-        The more ministries you participate in, the more alive your faith is.

-        The more you are at church, the more mature you are.


That's the theory of many churches today. The problem with this (besides the fact it is unscriptural) is that sometimes activity can replace a personal relationship with God. People are so focused on proving how faithful they are by how much they do at church, that they have no time left to sit alone and quiet in the presence of God.


The activity-based model of spirituality is flawed. And it's not Biblical. It is derived from the cultural ideal of living the American dream; of the more you do the more successful you must be. It’s from our “lift-yourself-up-by-your bootstraps” work ethic. It’s from the “God-helps-those-who-helps-themselves” creed. It’s from the “more is better” mentality. And that means in the end, our spiritual maturity is measured solely by our busyness, a characteristic of our culture and not the Christian faith.


I’m not saying it’s wrong by any means to participate in whatever God is calling you to do at church.

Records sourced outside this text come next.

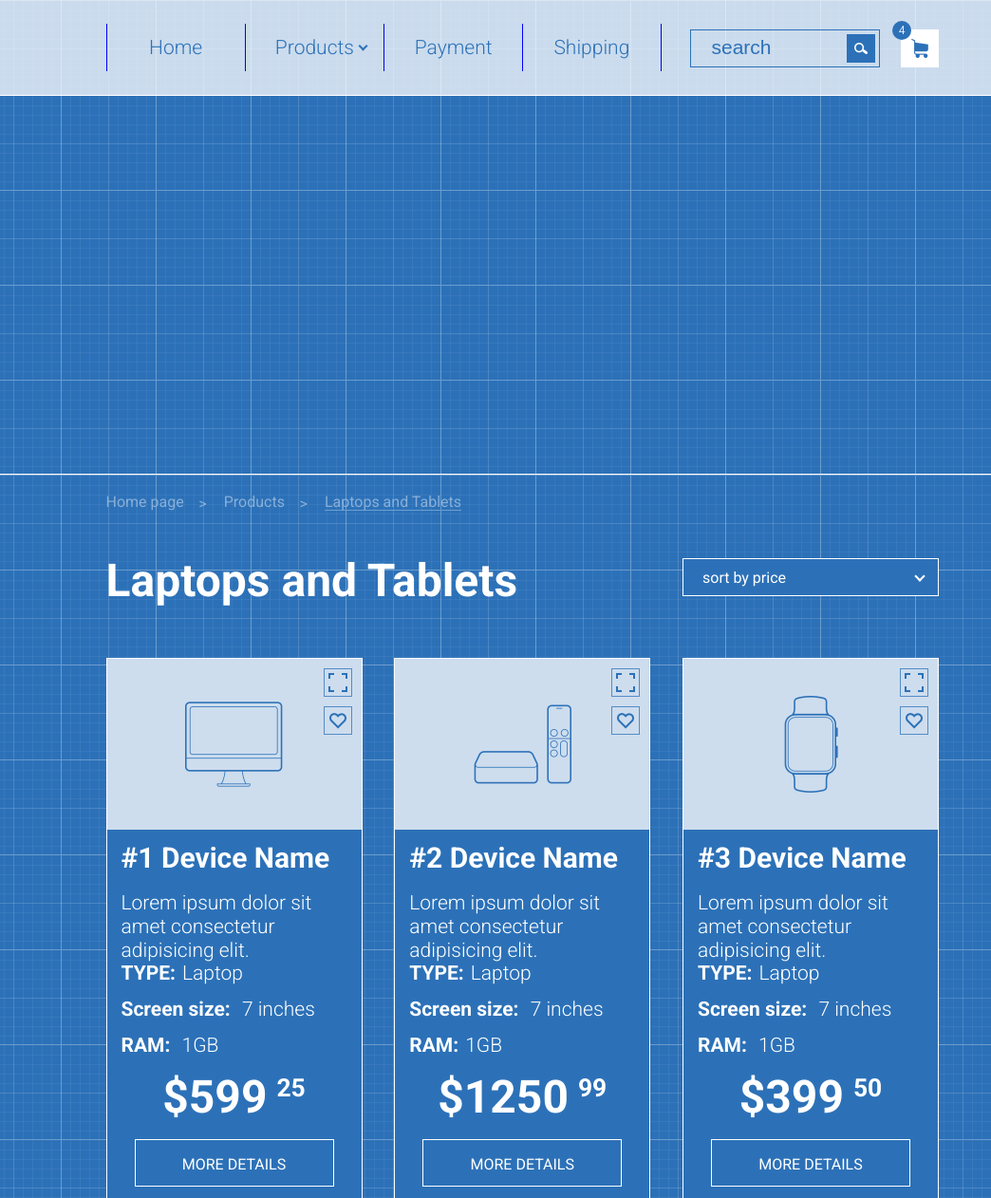
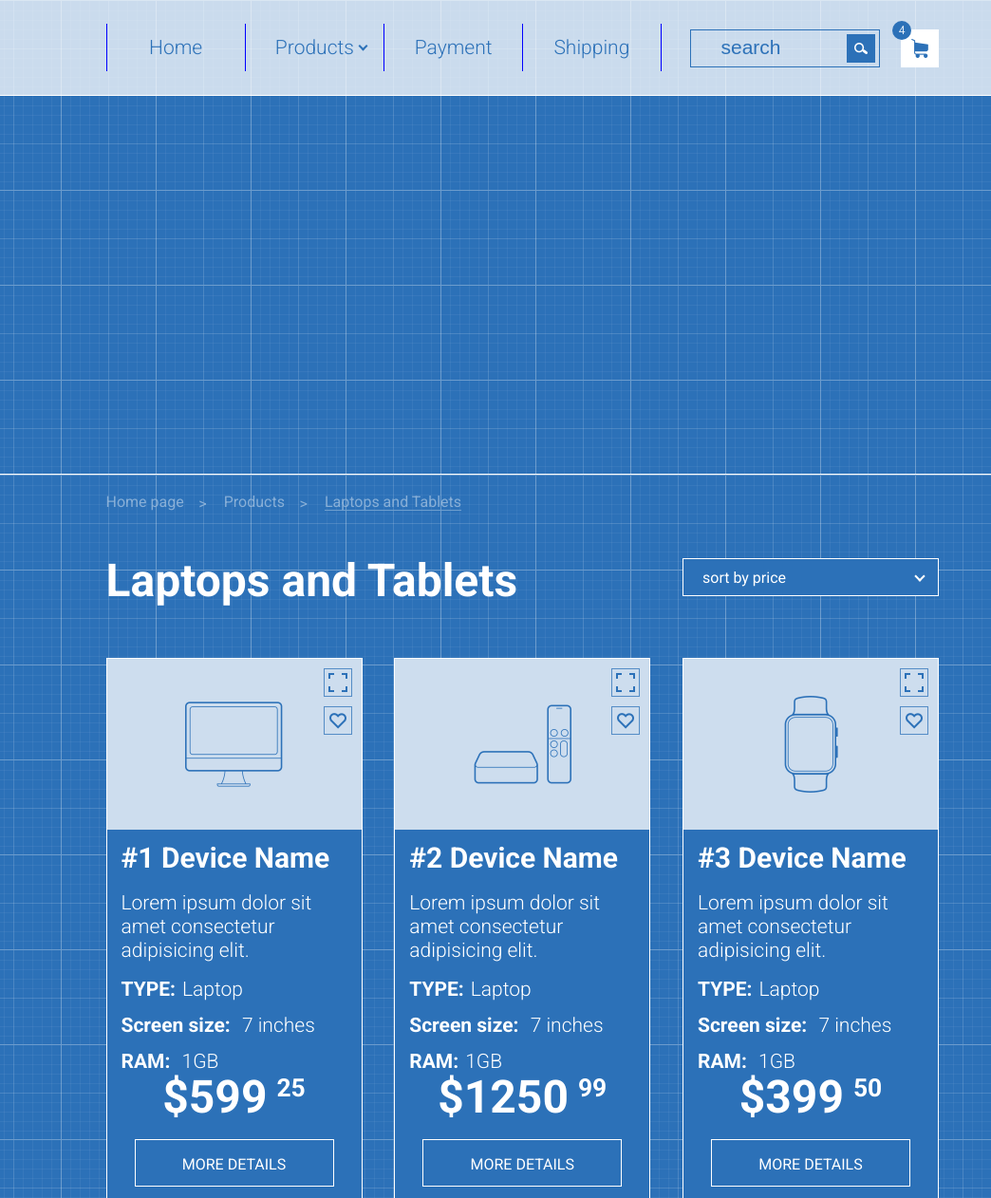
Before and after one commit to Sergii92/sergii92.github.io, a plain HTML site: page index.html in a window 1280 px wide. Shown: the top 1262 px of the page at 95% size, 236-1280 px from the left. Drawn offline with Linux system fonts and the light colour scheme.

Commit message:
подкоректировал отступы

```diff
--- a/style.css
+++ b/style.css
@@ -134,6 +134,7 @@
   height: 40px;
   border: 1px solid #2c71b8;
   line-height: 40px;
+  padding-left: 10px;
   position: relative;
   margin-left: 30px;
   float: left;
@@ -409,7 +410,7 @@
 
 .product_description h4 {
   font-size: 21px;
-  margin-bottom: 17px;
+  margin-top: 17px;
   font-weight: 300;
 }
 
```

After all, James say faith without works is dead. But whatever you do cannot be at the expense of your personal relationship and time with God.


The Bible's measure of spiritual maturity is not busyness, but fruitfulness. What are the fruits of what you are doing for God? Is your ministry producing fruit in the lives of others, or is it a check list, hoping that you can do enough to merit God’s grace and love?


Be busy for Christ and in His name. But don’t neglect to get to know personally the One in whose name you are busy.


"Father, Help us to always remember the reason we serve in Your name   In Jesus' name, AMEN."




Rev. Dan